Material shown:

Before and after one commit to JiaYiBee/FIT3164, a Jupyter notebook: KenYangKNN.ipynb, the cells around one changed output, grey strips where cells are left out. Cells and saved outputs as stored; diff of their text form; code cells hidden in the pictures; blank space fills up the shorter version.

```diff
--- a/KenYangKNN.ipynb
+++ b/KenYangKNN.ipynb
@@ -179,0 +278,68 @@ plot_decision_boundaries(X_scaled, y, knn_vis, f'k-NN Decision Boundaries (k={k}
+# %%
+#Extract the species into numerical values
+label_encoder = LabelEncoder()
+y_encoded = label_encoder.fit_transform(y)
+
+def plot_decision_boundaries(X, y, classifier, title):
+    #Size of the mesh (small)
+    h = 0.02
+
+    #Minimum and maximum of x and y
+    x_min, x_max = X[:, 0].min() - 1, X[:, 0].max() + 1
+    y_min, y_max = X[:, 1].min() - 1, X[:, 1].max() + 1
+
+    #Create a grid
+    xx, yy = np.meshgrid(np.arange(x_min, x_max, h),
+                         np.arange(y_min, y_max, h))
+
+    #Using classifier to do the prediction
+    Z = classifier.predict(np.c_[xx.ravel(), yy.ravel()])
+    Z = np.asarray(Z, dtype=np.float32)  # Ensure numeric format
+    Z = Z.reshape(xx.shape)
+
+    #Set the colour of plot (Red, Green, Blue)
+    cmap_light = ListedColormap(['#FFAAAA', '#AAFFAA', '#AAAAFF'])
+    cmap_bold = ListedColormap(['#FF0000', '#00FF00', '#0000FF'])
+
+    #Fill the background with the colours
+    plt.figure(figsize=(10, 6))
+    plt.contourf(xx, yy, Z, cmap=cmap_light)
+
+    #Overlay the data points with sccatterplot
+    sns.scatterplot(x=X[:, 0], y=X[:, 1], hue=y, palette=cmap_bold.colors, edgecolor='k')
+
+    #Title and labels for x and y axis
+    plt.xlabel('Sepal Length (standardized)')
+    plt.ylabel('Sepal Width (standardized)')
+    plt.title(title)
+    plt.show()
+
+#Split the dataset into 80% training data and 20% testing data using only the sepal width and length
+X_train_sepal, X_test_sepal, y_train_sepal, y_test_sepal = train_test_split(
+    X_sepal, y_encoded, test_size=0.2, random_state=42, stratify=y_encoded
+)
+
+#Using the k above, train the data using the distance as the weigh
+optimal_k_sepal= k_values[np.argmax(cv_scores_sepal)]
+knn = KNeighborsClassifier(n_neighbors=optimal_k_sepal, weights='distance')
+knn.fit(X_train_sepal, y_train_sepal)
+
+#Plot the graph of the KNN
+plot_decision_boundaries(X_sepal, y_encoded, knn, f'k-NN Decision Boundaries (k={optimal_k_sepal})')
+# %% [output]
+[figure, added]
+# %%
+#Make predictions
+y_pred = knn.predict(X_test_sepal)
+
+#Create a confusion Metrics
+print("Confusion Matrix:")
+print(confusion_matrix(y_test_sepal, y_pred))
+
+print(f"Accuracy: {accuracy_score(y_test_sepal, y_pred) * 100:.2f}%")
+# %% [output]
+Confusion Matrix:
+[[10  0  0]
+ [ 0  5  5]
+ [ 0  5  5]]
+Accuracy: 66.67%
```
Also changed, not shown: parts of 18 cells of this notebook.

Your objective:
Copy out each line carrying the string "arange" from the data.

Your solution:
+    xx, yy = np.meshgrid(np.arange(x_min, x_max, h),
+                         np.arange(y_min, y_max, h))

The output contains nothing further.